━━ SUPPLIED DATA

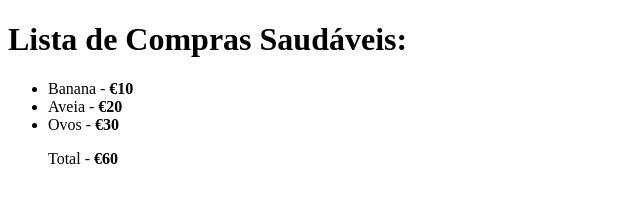
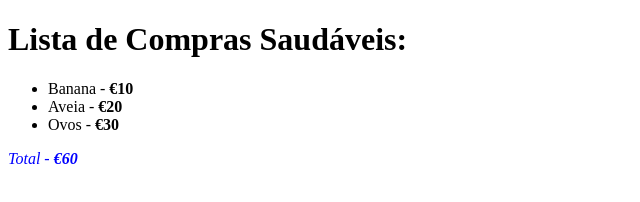
Before and after one commit to psjuliano/lista_de_compras, a plain HTML site: page index.html in a window 1280 px wide. Shown: the whole page, without its empty margins (0-640 px from the left). Drawn offline with Linux system fonts and the light colour scheme.

Commit message:
added list

```diff
--- a/index.html
+++ b/index.html
@@ -13,10 +13,8 @@
         <li>Banana - <strong>€10</strong></li>
         <li>Aveia - <strong>€20</strong></li>
         <li>Ovos - <strong>€30</strong></li>
-
-        <p>Total - <strong>€60</strong></p>
-
     </ul>
+    <p>Total - <strong>€60</strong></p>
 
 </body>
 </html>
--- a/style.css
+++ b/style.css
@@ -0,0 +1,4 @@
+p {
+    font-style:italic;
+    color:blue
+}
```
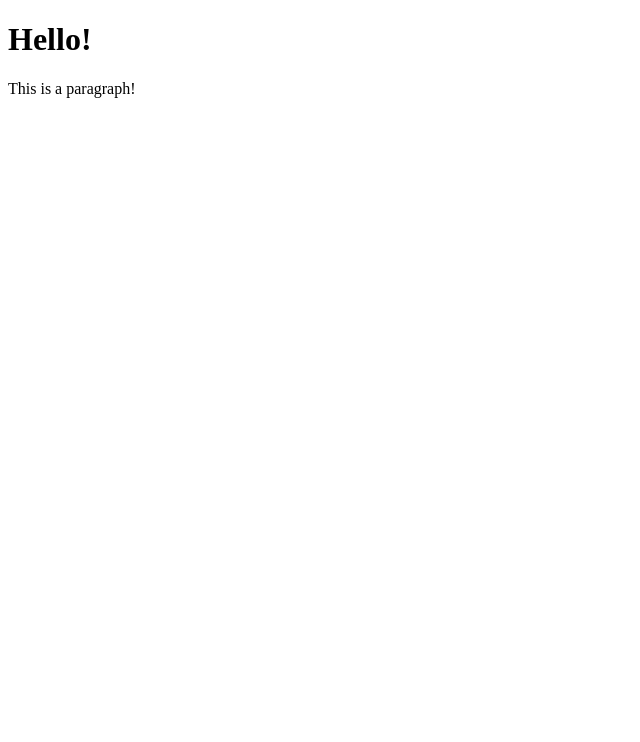
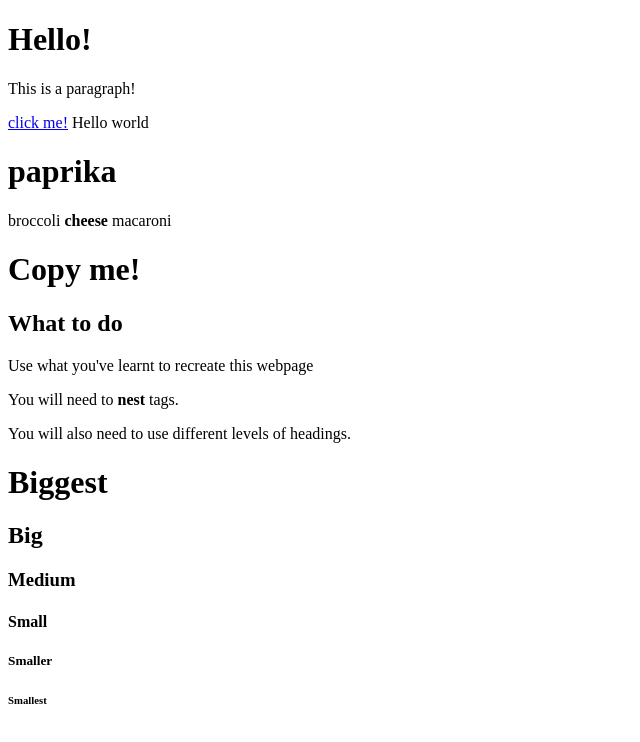
Before and after one commit to agfs-zalam/agfs-zalam.github.io, a plain HTML site: page index.html in a window 1280 px wide. Shown: the whole page, without its empty margins (0-640 px from the left). Drawn offline with Linux system fonts and the light colour scheme.

Commit message:
Update index.html

```diff
--- a/index.html
+++ b/index.html
@@ -1,9 +1,23 @@
 <!DOCTYPE html>
 <html>
- <head> <title> minion lover </title>
+ <head> <title> fun website </title>
 </head>
 <body>
 <h1> Hello! </h1>
 <p> This is a paragraph! </p>
+ <a href=https://google.com">click me!</a>
   </body>
 </html>
+   Hello world
+<h1> paprika </h1>
+<p> broccoli <b> cheese </b> macaroni </p>
+<h1> Copy me! </h1>
+<h2> What to do </h2>
+<p> Use what you've learnt to recreate this webpage </p>
+<p> You will need to <b> nest </b> tags. <p> You will also need to use different levels of headings. </p>
+<h1> Biggest </h1>
+<h2> Big </h2>
+<h3> Medium </h3>
+<h4> Small </h4>
+<h5>  Smaller </h5>
+<h6> Smallest </h6>
```
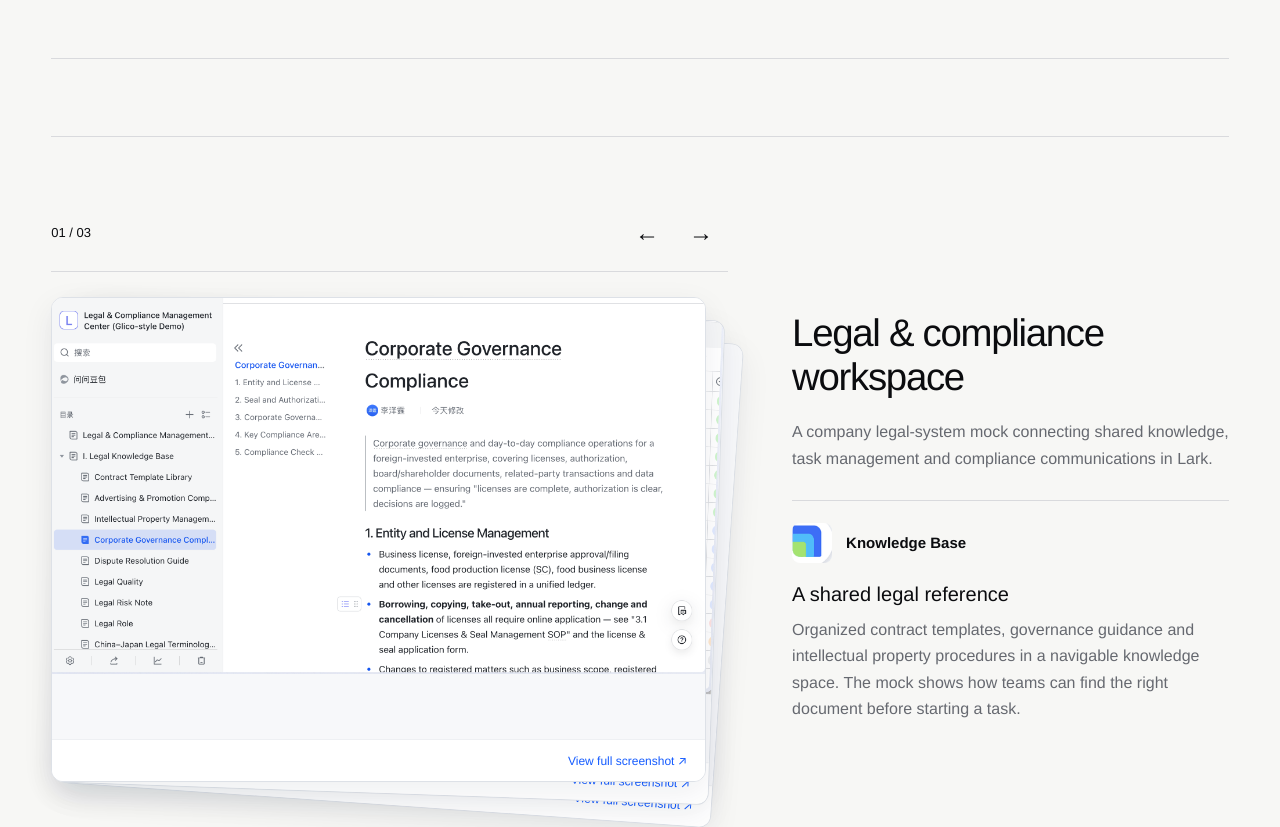
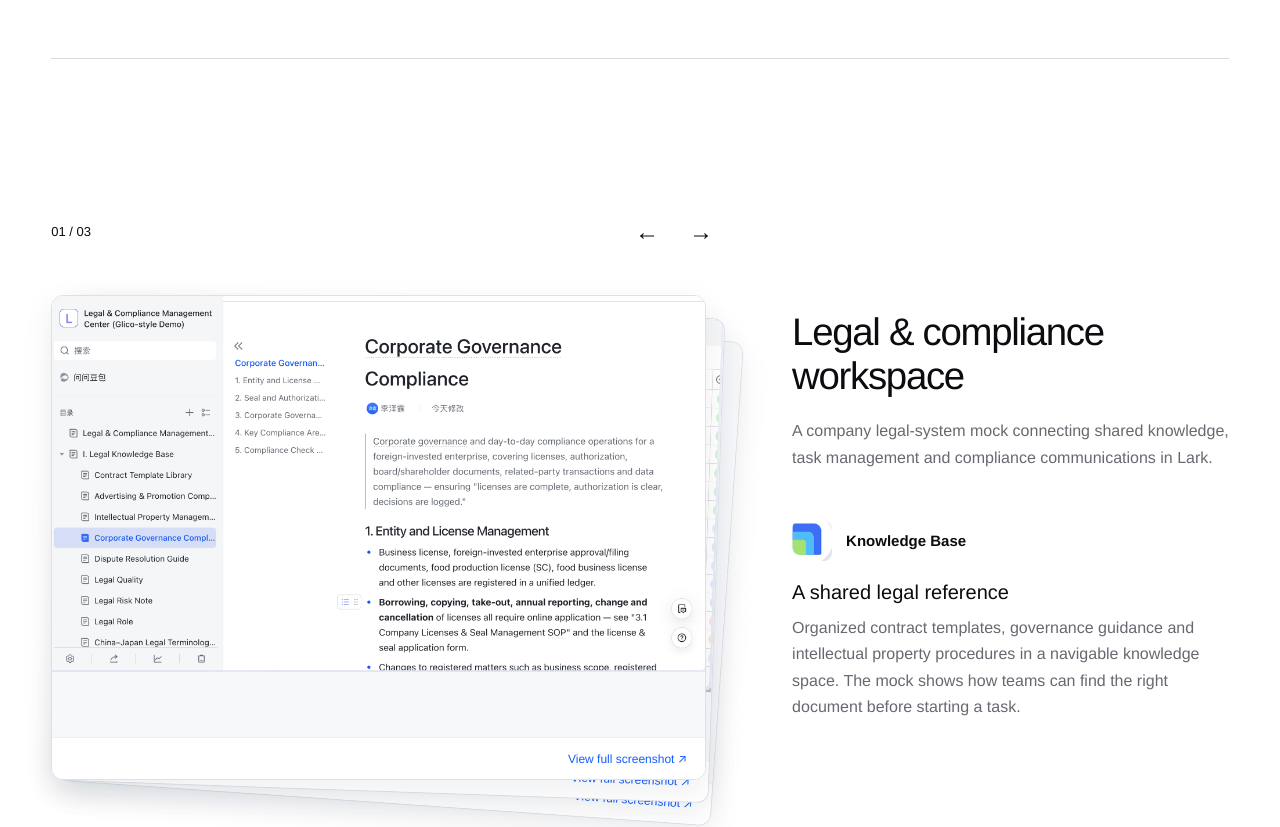
Before and after one commit to Sad-Salad-12/justinli, a Next.js app: page /justinli/ in a window 1280 px wide. Shown: the part 4260-5087 px from the top of the page. Built offline with nearby package versions, Linux system fonts and the light colour scheme.

Commit message:
Restore white Selected Work background and remove section dividers

```diff
--- a/app/selected-projects.css
+++ b/app/selected-projects.css
@@ -25,3 +25,7 @@
 @media(prefers-reduced-motion:reduce){.legal-card{transition:none}.legal-feature{animation:none}}
 
 #work .work-main h3,#work .selected-project-copy h3{font-family:var(--v2-sans);font-size:clamp(28px,3vw,44px);font-weight:400;letter-spacing:-1.3px;line-height:1.15}
+
+/* Let whitespace connect the selected projects on one continuous white surface. */
+#work{background:#fff}
+#work .selected-project,#work .work-row,#work .work-list,#work .legal-feature,#work .legal-controls{border-top:0;border-bottom:0}
```
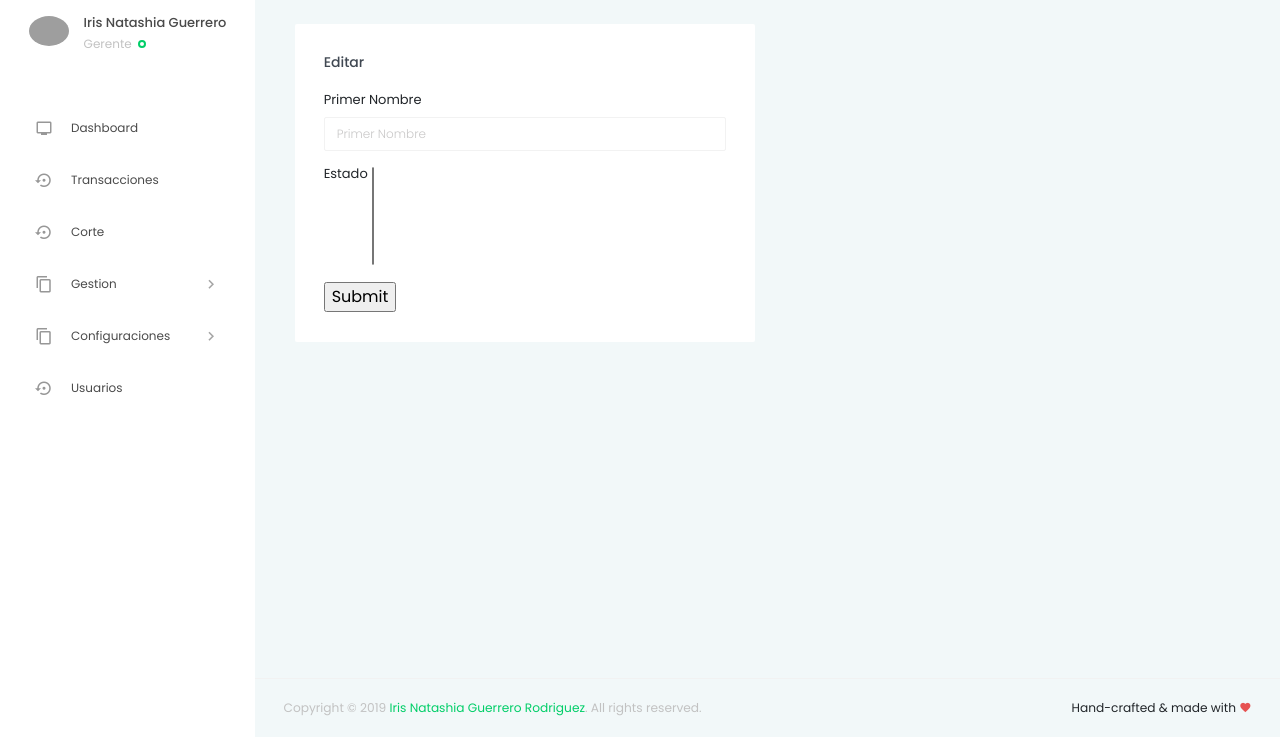
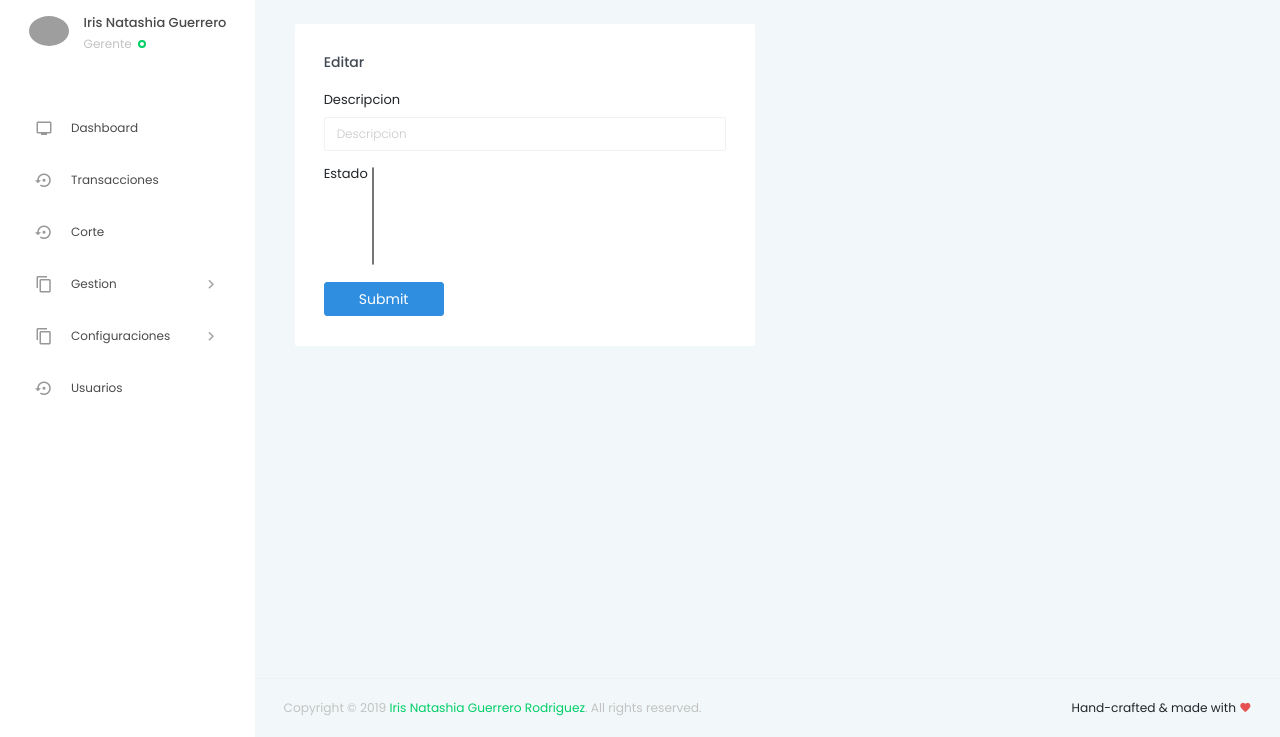
Before and after one commit to INatasjja/finanzas, a Django app: page /edit/1/1 in a window 1280 px wide. Shown: the part 63-800 px from the top of the page. Run offline with Django 3.2, Linux system fonts and the light colour scheme; some libraries are stand-ins or nearby versions; grey boxes are pictures that could not be loaded.

Commit message:
Se colocaron los botones

```diff
--- a/finanzaspersonales/finanzas/forms.py
+++ b/finanzaspersonales/finanzas/forms.py
@@ -15,5 +15,5 @@ class UsuarioForm(forms.Form):
 
 
 class EgresoForm(forms.Form):
-    descripcion = forms.CharField(max_length=15,label='Primer Nombre',widget= forms.TextInput(attrs={'class':'form-control','id':'exampleInputName1','placeholder':'Primer Nombre'}))
+    descripcion = forms.CharField(max_length=15,label='Descripcion',widget= forms.TextInput(attrs={'class':'form-control','id':'exampleInputName1','placeholder':'Descripcion'}))
     estado = forms.MultipleChoiceField()
--- a/finanzaspersonales/finanzas/templates/finanzas/editarcontenido.html
+++ b/finanzaspersonales/finanzas/templates/finanzas/editarcontenido.html
@@ -14,7 +14,7 @@
                       <label for="exampleInputName1">{{form.estado.label}}</label>
                                       {{ form.estado }}
                </div>
-                 <input type="submit" value="Submit" />
+                 <input type="submit" class="btn btn-primary btn-fw" value="Submit" />
                   </form>
                 </div>
               </div>
--- a/finanzaspersonales/finanzas/templates/finanzas/usuarios.html
+++ b/finanzaspersonales/finanzas/templates/finanzas/usuarios.html
@@ -66,8 +66,8 @@
                         {{ user.get_estado_display }}
                      </td>
                      <td>
-                            <button type="button" class="btn btn-red">5</button>
-                            <button type="button" class="btn btn-green">6</button>
+<a class="btn btn-primary btn-sm" href="/edit/{{ user.id }}" role="button">Edit</a>
+<a class="btn btn-danger btn-sm" href="/elim/{{ user.id }}" role="button">Elim</a>
                      </td>
 
                   </tr>
```
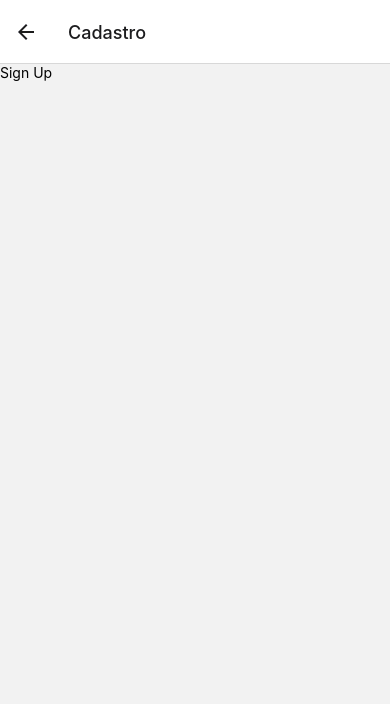
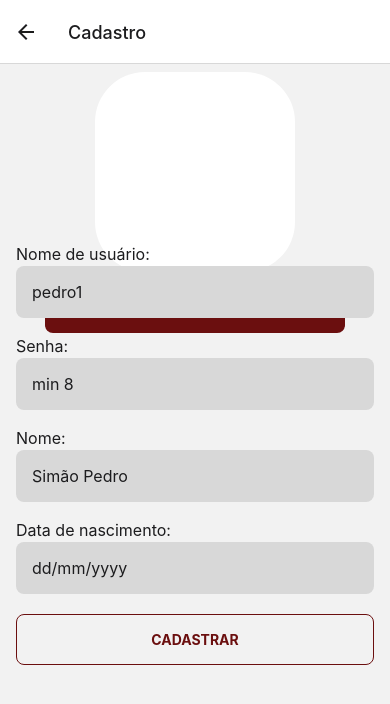
Before and after one commit to dijalmasilva/projeto-alianca-graphcsm-react-native, a React Native app: screen /signUp in a window 390 px wide. Shown: the top 704 px of the page. Built offline with nearby package versions, Linux system fonts and the light colour scheme.

Commit message:
Create SignUp Page

```diff
--- a/app.json
+++ b/app.json
@@ -28,6 +28,15 @@
     },
     "web": {
       "favicon": "./assets/favicon.png"
-    }
+    },
+    "plugins": [
+      [
+        "expo-image-picker",
+        {
+          "photosPermission": "Permita que ${PRODUCT_NAME} acesse suas fotos.",
+          "cameraPermission": "Permita que ${PRODUCT_NAME} acesse sua câmera."
+        }
+      ]
+    ]
   }
 }
--- a/components/input/avatar-input.tsx
+++ b/components/input/avatar-input.tsx
@@ -0,0 +1,67 @@
+import {Image, StyleSheet, View} from "react-native";
+import {useState} from "react";
+import {PrimaryButton} from "../button/button";
+import {useTheme} from "@react-navigation/native";
+import * as ImagePicker from 'expo-image-picker';
+
+const AvatarInput = () => {
+    const theme = useTheme();
+    const [imgUri, setImage] = useState('')
+
+    const getPickImage = async () => {
+        const result = await ImagePicker.launchImageLibraryAsync({
+            mediaTypes: ImagePicker.MediaTypeOptions.Images,
+            allowsEditing: true,
+            aspect: [4, 5],
+            quality: 1,
+        })
+
+        if (!result.cancelled) {
+            console.log(result)
+            setImage(result.uri)
+        }
+    }
+
+    const combineStyleImageContainer = StyleSheet.flatten([
+        {backgroundColor: theme.colors.card},
+        styles.imageContainer,
+    ])
+
+    return (
+        <View style={styles.container}>
+            <View style={combineStyleImageContainer}>
+                <Image source={{uri: imgUri}} style={styles.image}/>
+            </View>
+            <View style={styles.buttonContainer}>
+                <PrimaryButton onPress={getPickImage}>
+                    Escolher imagem
+                </PrimaryButton>
+            </View>
+        </View>
+    )
+}
+
+const styles = StyleSheet.create({
+    container: {
+        flex: 1,
+        alignItems: "center",
+        flexDirection: "column",
+    },
+    imageContainer: {
+        width: 200,
+        height: 200,
+        borderRadius: 50,
+    },
+    image: {
+        resizeMode: "cover",
+        borderRadius: 50,
+        width: "100%",
+        height: "100%"
+    },
+    buttonContainer: {
+        marginTop: 8,
+        marginBottom: 16,
+    }
+})
+
+export default AvatarInput
--- a/components/input/input.tsx
+++ b/components/input/input.tsx
@@ -0,0 +1,62 @@
+import {StyleSheet, Text, TextInput, TextInputProps, View} from "react-native";
+import {useTheme} from "@react-navigation/native";
+
+type Props = TextInputProps;
+
+const Input = ({
+   style,
+   defaultValue,
+   value,
+   onFocus,
+   label,
+   placeholder,
+   secureTextEntry,
+   textContentType,
+   onChangeText,
+   children,
+   ...props
+}: Props) => {
+    const theme = useTheme();
+
+    const combineStyle = StyleSheet.flatten([
+        {backgroundColor: theme.colors.border, color: theme.colors.text},
+        styles.input,
+        style
+    ])
+
+    const combineStyleText = StyleSheet.flatten([
+        {color: theme.colors.text},
+        styles.text
+    ])
+
+    return (
+        <View>
+            <Text style={combineStyleText}>{label}:</Text>
+            <TextInput onFocus={onFocus} defaultValue={defaultValue} value={value} placeholder={placeholder}
+                       secureTextEntry={secureTextEntry} textContentType={textContentType} onChangeText={onChangeText}
+                       style={combineStyle} {...props}>{children}</TextInput>
+        </View>
+    )
+}
+
+const styles = StyleSheet.create({
+    container: {
+        flex: 1,
+        flexDirection: "column",
+    },
+    text: {
+        flex: 1,
+        fontSize: 16,
+        marginVertical: 2,
+    },
+    input: {
+        flex: 1,
+        padding: 16,
+        width: '100%',
+        marginBottom: 16,
+        fontSize: 16,
+        borderRadius: 8
+    }
+})
+
+export default Input
--- a/package.json
+++ b/package.json
@@ -12,9 +12,11 @@
   },
   "dependencies": {
     "@apollo/client": "^3.6.9",
+    "@react-native-community/datetimepicker": "6.1.2",
     "@react-navigation/native": "^6.0.11",
     "@react-navigation/native-stack": "^6.7.0",
     "expo": "~45.0.0",
+    "expo-image-picker": "~13.1.1",
     "expo-status-bar": "~1.3.0",
     "graphql": "^16.5.0",
     "graphql-tag": "^2.12.6",
--- a/screens/sign-up/sign-up.tsx
+++ b/screens/sign-up/sign-up.tsx
@@ -1,11 +1,48 @@
-import {Text, View} from "react-native";
+import {ScrollView, StyleSheet, View} from "react-native";
+import MainLayout from "../../layouts/MainLayout";
+import Input from "../../components/input/input";
+import AvatarInput from "../../components/input/avatar-input";
+import {BorderButton} from "../../components/button/button";
+import { DateTimePickerAndroid } from '@react-native-community/datetimepicker';
+import {useState} from "react";
 
 const SignUp = () => {
+    const [birthday, setBirthday] = useState('')
+
+    const updateBirthday = (event, selectedDate) => {
+        event.preventDefault();
+        setBirthday(selectedDate.toString())
+    }
+
+    const openDatePicker = () => {
+        DateTimePickerAndroid.open({
+            value: new Date(),
+            onChange: updateBirthday,
+            mode: "date",
+        })
+    }
+
     return (
-        <View>
-            <Text>Sign Up</Text>
-        </View>
+        <MainLayout>
+            <ScrollView>
+                <AvatarInput/>
+                <Input label="Nome de usuário" placeholder="pedro1" textContentType="nickname"/>
+                <Input label="Senha" placeholder="min 8" textContentType="password" secureTextEntry/>
+                <Input label="Nome" textContentType="name" placeholder="Simão Pedro"/>
+                <Input defaultValue={birthday} onFocus={openDatePicker} label="Data de nascimento" placeholder="dd/mm/yyyy"/>
+                <View style={styles.buttonSubmit}>
+                    <BorderButton> Cadastrar </BorderButton>
+                </View>
+            </ScrollView>
+        </MainLayout>
     )
 }
 
+const styles = StyleSheet.create({
+    buttonSubmit: {
+        flex: 1,
+        marginBottom: 16,
+    }
+})
+
 export default SignUp
```
Also changed, not shown: 1 other file (tests, documents, lock files or other folders).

━━━━

▶ **PROBLEM STATEMENT**
The answer must consist of every line from the records above that holds "navigation".

▶ **RESULT OF THIS TASK**
+import {useTheme} from "@react-navigation/native";
+import {useTheme} from "@react-navigation/native";
     "@react-navigation/native": "^6.0.11",
     "@react-navigation/native-stack": "^6.7.0",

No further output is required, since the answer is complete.